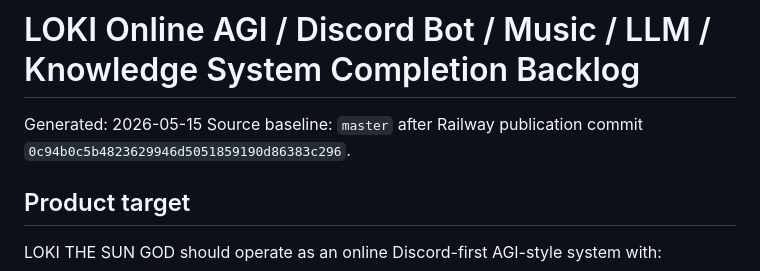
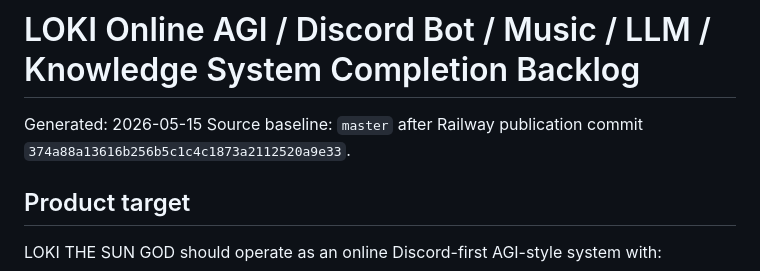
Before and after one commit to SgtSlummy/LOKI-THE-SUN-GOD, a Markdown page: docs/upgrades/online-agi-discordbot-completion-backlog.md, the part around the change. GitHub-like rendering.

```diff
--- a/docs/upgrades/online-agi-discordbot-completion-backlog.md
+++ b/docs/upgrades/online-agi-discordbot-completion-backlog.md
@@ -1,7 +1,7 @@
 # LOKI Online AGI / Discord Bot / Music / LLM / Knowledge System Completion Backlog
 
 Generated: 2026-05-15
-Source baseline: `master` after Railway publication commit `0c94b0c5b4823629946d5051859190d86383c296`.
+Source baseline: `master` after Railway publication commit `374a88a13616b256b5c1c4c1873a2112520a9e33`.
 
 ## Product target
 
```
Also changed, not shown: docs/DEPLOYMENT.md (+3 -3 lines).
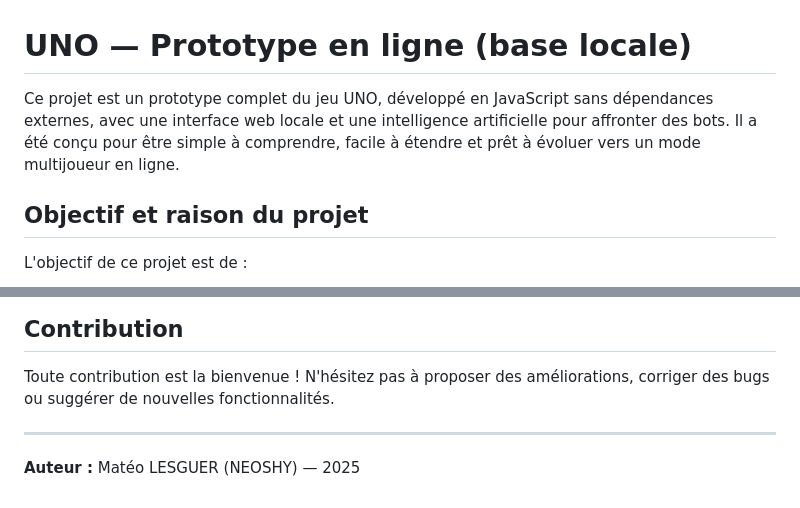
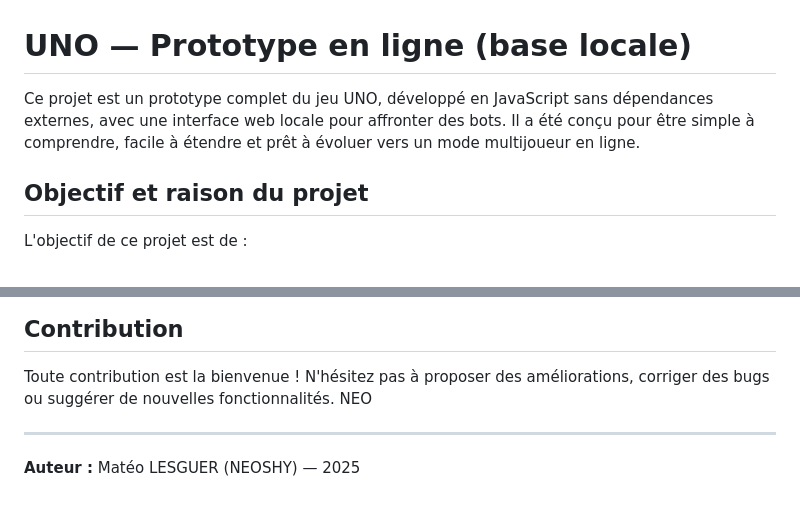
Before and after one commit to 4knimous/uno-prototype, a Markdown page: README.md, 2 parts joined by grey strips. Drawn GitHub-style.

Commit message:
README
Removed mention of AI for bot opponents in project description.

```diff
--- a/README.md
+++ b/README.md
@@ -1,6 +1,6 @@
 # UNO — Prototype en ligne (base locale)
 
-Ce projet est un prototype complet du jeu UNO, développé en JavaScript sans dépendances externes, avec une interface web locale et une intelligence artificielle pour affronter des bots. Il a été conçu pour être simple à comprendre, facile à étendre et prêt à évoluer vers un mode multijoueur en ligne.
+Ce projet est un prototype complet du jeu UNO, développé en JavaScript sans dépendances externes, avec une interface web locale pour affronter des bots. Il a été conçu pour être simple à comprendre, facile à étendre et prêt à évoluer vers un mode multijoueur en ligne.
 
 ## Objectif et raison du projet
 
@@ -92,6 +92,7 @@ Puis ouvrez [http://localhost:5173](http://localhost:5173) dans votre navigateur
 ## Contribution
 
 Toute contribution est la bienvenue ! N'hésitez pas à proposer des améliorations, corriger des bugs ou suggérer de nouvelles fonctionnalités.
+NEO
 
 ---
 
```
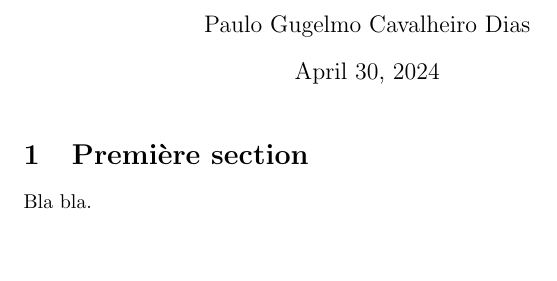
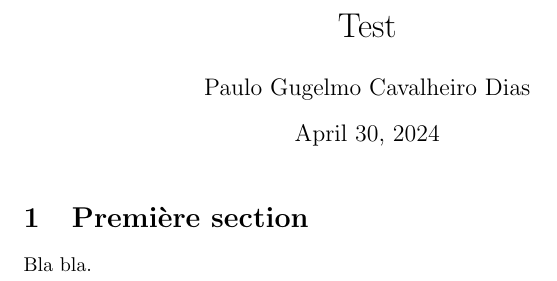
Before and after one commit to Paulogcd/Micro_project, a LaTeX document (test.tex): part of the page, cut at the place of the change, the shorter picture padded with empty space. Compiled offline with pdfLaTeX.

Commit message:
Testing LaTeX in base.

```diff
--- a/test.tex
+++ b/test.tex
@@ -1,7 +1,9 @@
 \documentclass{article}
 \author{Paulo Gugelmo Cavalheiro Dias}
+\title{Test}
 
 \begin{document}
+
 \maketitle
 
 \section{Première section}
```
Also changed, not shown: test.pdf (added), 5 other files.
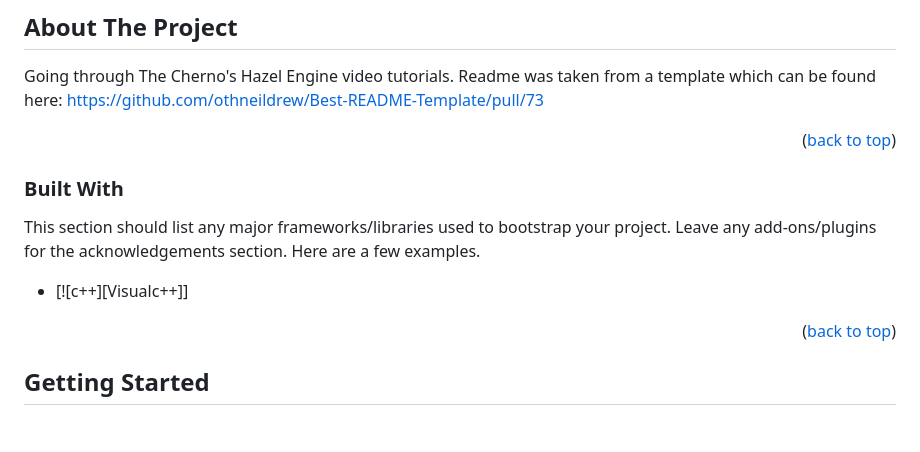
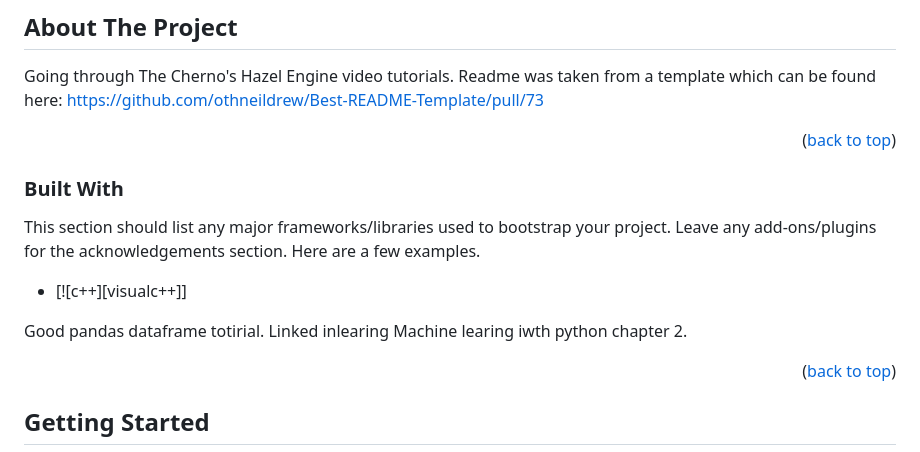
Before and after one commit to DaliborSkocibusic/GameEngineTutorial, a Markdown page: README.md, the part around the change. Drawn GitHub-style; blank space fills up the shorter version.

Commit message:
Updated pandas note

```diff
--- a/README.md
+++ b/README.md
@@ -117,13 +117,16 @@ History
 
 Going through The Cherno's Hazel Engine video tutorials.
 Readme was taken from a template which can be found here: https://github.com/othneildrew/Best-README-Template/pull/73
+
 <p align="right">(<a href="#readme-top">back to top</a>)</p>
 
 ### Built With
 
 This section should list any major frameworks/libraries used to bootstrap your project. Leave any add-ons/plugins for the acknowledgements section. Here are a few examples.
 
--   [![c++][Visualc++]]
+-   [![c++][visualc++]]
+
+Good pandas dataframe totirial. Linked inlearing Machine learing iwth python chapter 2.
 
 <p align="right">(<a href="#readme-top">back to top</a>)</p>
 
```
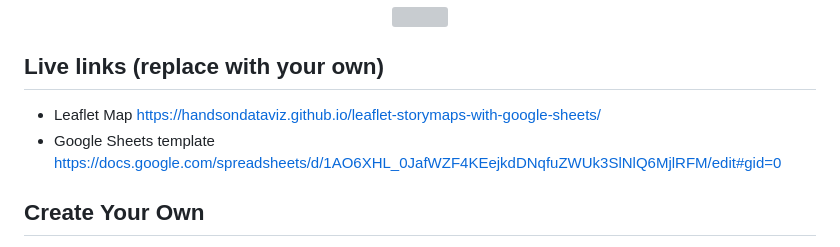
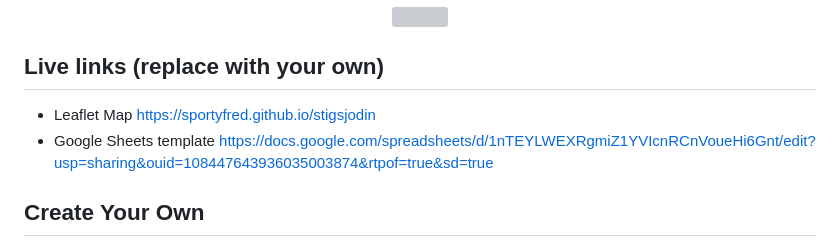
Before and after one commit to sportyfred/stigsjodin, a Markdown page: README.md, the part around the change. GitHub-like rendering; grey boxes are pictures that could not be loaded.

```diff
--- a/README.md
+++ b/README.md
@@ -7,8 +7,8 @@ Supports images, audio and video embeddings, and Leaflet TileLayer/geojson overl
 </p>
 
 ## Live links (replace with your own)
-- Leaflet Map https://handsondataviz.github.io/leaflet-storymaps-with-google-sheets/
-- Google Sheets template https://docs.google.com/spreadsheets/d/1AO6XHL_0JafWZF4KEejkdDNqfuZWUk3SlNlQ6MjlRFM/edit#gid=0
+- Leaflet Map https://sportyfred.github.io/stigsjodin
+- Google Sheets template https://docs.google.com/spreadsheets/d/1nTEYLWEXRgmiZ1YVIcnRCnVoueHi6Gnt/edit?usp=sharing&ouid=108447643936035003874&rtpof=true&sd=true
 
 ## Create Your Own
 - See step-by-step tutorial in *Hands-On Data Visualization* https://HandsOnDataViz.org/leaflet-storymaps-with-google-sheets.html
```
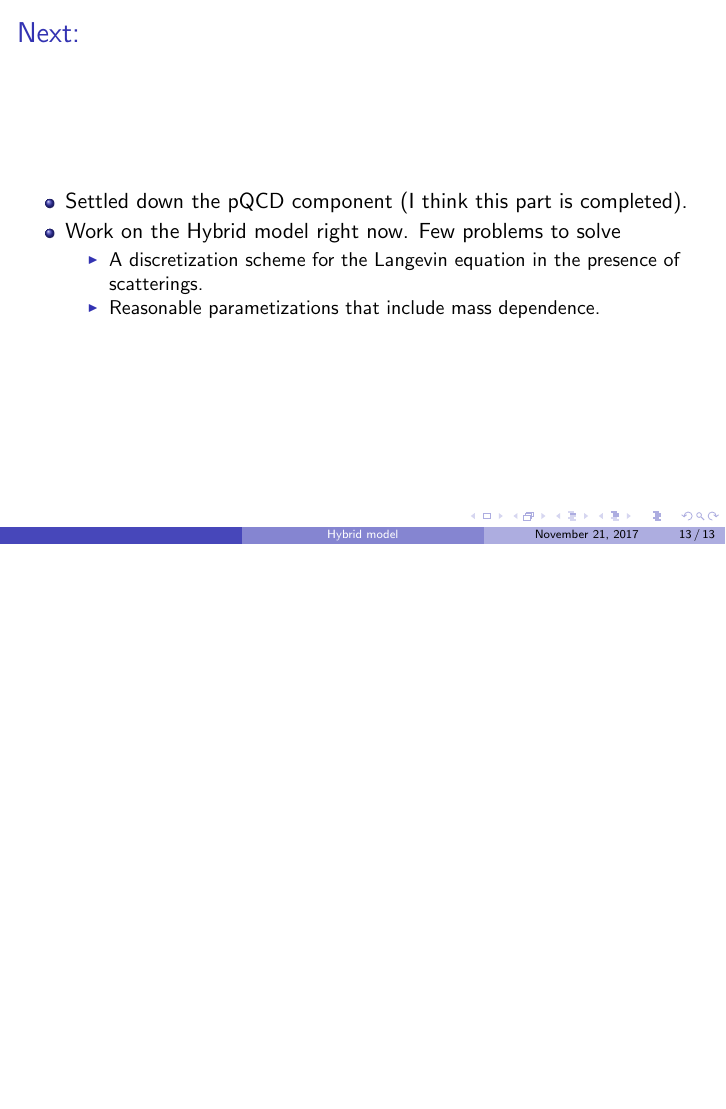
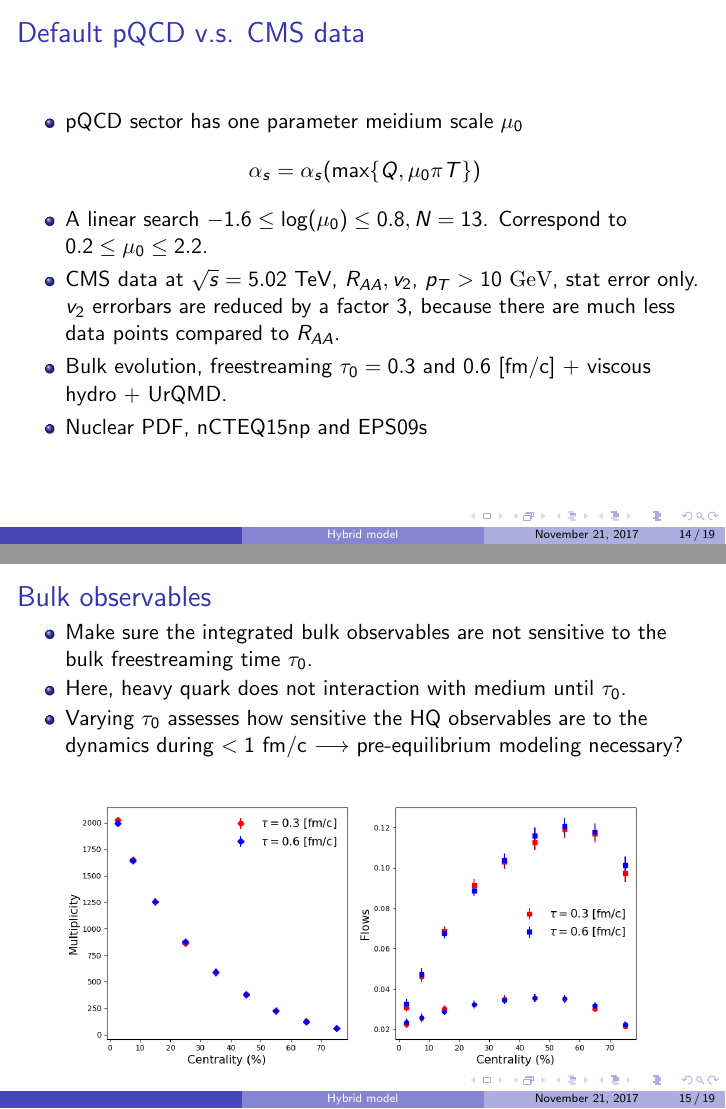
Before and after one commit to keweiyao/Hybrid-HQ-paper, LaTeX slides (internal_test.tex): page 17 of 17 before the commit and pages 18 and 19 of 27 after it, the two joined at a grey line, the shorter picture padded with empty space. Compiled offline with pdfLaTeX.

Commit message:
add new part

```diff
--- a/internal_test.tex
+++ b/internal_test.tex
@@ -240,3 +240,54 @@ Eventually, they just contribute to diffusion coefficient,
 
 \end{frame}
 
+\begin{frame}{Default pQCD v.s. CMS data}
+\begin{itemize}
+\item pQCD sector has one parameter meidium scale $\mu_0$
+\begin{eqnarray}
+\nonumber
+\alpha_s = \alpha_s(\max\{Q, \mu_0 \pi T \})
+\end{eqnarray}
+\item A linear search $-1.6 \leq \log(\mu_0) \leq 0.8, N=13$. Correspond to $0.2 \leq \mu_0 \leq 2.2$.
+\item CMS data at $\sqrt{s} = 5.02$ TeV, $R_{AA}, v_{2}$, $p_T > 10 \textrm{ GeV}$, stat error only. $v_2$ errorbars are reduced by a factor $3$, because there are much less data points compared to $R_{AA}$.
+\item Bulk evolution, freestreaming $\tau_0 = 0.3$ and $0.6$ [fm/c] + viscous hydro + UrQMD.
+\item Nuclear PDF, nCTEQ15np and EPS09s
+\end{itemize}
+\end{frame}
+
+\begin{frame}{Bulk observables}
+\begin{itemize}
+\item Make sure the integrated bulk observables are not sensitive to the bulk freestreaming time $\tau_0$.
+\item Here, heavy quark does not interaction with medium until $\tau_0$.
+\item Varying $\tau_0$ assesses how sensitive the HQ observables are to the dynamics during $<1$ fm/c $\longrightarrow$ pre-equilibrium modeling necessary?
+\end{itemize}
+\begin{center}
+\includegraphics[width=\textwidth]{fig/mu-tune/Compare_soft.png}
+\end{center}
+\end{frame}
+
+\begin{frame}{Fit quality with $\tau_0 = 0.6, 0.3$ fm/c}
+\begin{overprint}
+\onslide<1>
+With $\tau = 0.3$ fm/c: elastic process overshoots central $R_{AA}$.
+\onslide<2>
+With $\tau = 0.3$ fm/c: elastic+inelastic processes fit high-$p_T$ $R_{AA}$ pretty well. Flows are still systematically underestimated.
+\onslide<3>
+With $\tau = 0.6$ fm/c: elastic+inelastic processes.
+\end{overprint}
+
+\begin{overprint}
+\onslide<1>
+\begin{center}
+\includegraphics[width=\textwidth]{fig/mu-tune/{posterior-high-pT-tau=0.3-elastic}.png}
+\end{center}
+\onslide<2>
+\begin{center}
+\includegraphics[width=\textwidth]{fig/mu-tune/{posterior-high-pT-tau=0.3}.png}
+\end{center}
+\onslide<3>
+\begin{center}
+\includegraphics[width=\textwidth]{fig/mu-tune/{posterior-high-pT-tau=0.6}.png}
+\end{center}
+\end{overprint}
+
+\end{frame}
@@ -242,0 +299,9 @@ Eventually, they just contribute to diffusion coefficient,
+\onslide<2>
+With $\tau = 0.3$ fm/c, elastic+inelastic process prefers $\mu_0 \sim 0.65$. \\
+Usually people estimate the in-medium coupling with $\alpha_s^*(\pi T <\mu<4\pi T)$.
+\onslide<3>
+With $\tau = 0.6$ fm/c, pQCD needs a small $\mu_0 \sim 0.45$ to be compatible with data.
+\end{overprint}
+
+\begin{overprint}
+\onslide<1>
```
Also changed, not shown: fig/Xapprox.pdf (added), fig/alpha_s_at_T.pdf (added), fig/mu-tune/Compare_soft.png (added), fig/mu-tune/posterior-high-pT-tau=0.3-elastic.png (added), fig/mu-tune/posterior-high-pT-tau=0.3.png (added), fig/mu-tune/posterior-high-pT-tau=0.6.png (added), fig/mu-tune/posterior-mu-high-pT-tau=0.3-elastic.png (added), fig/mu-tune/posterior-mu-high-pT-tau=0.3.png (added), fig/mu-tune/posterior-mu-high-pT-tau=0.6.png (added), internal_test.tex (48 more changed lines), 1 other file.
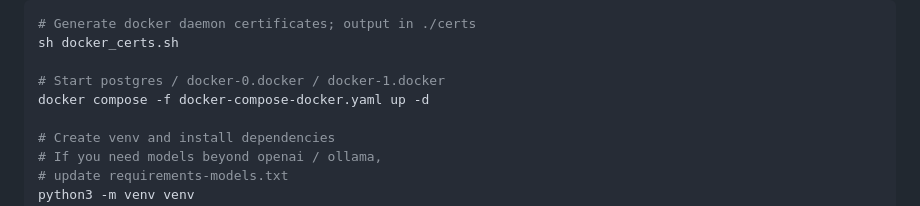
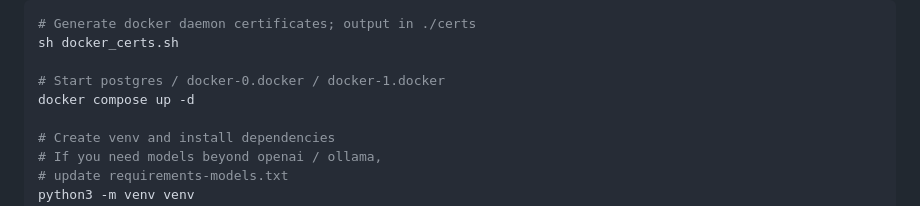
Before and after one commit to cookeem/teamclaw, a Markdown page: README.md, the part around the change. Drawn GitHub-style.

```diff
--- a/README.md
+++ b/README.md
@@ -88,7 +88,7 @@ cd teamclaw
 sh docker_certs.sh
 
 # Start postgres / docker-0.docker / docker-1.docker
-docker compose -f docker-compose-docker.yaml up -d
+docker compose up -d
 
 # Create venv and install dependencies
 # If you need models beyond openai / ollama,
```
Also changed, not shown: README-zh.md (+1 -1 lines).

•••••

- WHAT THE TASK ASKS
Your task is to find every line above containing the word "shown" and copy it.

- SOLVED EXERCISE
Also changed, not shown: docs/DEPLOYMENT.md (+3 -3 lines).
Also changed, not shown: test.pdf (added), 5 other files.
Also changed, not shown: fig/Xapprox.pdf (added), fig/alpha_s_at_T.pdf (added), fig/mu-tune/Compare_soft.png (added), fig/mu-tune/posterior-high-pT-tau=0.3-elastic.png (added), fig/mu-tune/posterior-high-pT-tau=0.3.png (added), fig/mu-tune/posterior-high-pT-tau=0.6.png (added), fig/mu-tune/posterior-mu-high-pT-tau=0.3-elastic.png (added), fig/mu-tune/posterior-mu-high-pT-tau=0.3.png (added), fig/mu-tune/posterior-mu-high-pT-tau=0.6.png (added), internal_test.tex (48 more changed lines), 1 other file.
Also changed, not shown: README-zh.md (+1 -1 lines).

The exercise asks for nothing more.